*What needs to be done*
Work out how many lines below hold the string "kept" and state only that figure.

BEGIN Data provided

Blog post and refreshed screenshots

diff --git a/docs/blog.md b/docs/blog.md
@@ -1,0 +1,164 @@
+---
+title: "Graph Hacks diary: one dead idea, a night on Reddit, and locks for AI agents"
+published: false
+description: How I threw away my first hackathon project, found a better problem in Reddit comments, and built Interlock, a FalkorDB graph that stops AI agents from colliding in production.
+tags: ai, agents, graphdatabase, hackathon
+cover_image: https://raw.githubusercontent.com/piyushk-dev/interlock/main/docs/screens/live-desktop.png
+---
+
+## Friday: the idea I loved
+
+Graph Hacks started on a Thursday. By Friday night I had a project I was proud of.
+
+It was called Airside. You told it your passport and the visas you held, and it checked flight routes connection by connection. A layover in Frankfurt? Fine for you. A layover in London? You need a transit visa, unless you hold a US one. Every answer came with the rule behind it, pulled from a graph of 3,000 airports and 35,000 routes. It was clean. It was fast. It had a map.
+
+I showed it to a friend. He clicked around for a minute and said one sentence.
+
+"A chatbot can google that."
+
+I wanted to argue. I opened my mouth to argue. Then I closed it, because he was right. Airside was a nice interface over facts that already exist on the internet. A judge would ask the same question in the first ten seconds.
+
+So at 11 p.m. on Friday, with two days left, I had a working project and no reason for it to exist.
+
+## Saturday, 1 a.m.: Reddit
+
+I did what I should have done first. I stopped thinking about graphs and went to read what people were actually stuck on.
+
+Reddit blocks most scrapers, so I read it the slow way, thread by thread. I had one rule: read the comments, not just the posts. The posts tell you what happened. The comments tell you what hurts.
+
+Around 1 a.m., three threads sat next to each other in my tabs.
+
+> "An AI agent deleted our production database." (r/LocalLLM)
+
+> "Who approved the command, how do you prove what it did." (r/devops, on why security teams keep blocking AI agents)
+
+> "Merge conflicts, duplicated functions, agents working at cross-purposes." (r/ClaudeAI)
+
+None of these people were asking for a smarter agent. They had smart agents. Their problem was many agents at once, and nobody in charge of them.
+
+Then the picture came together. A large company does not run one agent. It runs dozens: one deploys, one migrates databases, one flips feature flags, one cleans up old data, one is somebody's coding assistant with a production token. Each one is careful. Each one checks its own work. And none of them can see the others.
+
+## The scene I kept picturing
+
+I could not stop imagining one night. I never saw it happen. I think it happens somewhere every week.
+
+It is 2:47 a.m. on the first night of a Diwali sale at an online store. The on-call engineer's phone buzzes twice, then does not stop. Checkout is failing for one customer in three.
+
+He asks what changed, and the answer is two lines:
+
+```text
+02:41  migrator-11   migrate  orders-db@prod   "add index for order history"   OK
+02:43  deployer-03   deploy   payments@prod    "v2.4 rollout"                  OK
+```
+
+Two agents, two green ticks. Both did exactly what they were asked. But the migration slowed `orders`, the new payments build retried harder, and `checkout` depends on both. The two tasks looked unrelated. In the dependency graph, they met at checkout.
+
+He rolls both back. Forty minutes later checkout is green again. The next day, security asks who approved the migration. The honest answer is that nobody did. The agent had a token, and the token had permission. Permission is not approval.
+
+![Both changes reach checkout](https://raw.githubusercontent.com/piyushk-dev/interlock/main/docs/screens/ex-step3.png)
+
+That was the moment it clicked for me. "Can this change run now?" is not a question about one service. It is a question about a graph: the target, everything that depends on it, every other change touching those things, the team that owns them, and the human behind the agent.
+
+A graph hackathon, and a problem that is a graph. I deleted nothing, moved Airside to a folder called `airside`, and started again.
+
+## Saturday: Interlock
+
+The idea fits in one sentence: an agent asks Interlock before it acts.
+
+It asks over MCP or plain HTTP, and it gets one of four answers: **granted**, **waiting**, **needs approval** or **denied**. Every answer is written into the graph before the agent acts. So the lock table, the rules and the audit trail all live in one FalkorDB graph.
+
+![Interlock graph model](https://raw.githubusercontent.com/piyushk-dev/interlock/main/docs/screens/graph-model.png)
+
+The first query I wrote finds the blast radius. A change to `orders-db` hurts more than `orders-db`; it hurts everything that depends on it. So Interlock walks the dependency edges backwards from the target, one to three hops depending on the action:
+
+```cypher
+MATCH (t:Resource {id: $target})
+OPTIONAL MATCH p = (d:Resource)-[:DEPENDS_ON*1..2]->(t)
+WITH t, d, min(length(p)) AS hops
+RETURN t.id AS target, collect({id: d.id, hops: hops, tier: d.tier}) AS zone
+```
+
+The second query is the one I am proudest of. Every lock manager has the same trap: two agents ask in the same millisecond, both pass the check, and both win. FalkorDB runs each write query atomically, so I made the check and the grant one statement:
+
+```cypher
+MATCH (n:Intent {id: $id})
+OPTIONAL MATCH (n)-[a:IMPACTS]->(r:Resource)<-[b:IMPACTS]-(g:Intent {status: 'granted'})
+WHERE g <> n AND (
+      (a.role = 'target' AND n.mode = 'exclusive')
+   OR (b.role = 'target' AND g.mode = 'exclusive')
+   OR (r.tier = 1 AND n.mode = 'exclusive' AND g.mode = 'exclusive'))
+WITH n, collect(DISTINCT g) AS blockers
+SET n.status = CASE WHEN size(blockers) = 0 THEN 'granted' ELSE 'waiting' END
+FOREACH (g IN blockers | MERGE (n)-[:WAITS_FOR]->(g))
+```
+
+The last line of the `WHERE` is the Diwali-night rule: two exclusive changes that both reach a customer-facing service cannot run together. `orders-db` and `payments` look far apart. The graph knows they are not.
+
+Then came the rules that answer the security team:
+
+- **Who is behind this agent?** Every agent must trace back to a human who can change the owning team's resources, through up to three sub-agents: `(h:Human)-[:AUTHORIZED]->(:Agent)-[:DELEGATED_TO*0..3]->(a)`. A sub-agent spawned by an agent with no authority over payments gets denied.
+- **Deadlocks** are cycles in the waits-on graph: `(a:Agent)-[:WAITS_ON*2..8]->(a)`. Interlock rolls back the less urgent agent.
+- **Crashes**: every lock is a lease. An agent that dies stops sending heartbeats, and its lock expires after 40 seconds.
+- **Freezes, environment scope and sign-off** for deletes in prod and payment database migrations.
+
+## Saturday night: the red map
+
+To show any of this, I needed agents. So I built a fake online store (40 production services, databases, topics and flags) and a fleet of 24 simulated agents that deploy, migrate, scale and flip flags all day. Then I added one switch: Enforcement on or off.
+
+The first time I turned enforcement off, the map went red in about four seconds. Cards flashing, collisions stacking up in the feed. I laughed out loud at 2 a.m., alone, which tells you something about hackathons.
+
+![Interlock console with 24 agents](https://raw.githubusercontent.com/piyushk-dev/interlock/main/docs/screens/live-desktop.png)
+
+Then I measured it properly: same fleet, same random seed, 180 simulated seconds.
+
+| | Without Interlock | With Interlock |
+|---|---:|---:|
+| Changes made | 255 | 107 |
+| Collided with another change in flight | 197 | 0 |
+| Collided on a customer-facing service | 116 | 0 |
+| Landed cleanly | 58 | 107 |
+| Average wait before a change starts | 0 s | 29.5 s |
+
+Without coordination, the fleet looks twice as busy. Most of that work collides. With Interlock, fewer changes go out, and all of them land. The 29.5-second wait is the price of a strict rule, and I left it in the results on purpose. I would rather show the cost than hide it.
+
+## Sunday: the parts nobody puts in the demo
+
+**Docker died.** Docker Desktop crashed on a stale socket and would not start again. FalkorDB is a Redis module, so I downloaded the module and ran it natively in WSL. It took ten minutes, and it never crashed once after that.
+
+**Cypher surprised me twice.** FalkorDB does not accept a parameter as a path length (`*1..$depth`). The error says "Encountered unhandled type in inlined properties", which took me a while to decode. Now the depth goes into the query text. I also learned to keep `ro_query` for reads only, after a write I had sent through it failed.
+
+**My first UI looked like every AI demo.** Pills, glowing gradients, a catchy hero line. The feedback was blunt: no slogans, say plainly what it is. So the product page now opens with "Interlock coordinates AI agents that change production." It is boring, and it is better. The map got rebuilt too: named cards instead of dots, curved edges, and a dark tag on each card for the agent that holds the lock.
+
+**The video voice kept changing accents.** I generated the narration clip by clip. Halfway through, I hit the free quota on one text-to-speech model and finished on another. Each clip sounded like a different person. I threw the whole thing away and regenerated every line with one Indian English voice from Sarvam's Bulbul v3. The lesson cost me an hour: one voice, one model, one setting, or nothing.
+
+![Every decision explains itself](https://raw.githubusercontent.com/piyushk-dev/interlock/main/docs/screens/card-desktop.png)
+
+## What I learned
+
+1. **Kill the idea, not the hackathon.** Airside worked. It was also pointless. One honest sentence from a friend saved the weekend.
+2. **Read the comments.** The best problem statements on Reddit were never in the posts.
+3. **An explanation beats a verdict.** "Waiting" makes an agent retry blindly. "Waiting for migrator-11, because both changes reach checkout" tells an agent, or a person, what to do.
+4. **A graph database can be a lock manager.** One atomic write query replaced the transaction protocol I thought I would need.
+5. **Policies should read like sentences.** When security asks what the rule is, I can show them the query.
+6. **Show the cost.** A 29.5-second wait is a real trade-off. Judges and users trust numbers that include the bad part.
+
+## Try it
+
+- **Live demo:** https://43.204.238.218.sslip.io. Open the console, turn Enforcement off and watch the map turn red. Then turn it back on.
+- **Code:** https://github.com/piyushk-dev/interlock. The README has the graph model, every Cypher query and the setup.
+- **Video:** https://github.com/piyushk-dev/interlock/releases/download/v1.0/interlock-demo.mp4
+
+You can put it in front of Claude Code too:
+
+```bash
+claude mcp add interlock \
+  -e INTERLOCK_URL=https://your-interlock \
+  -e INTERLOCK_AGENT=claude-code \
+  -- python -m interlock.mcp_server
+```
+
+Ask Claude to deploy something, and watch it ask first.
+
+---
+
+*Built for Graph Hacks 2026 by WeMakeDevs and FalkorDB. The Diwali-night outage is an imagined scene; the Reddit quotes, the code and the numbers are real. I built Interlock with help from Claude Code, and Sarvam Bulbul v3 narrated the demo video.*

END Data provided

*Your solution*
2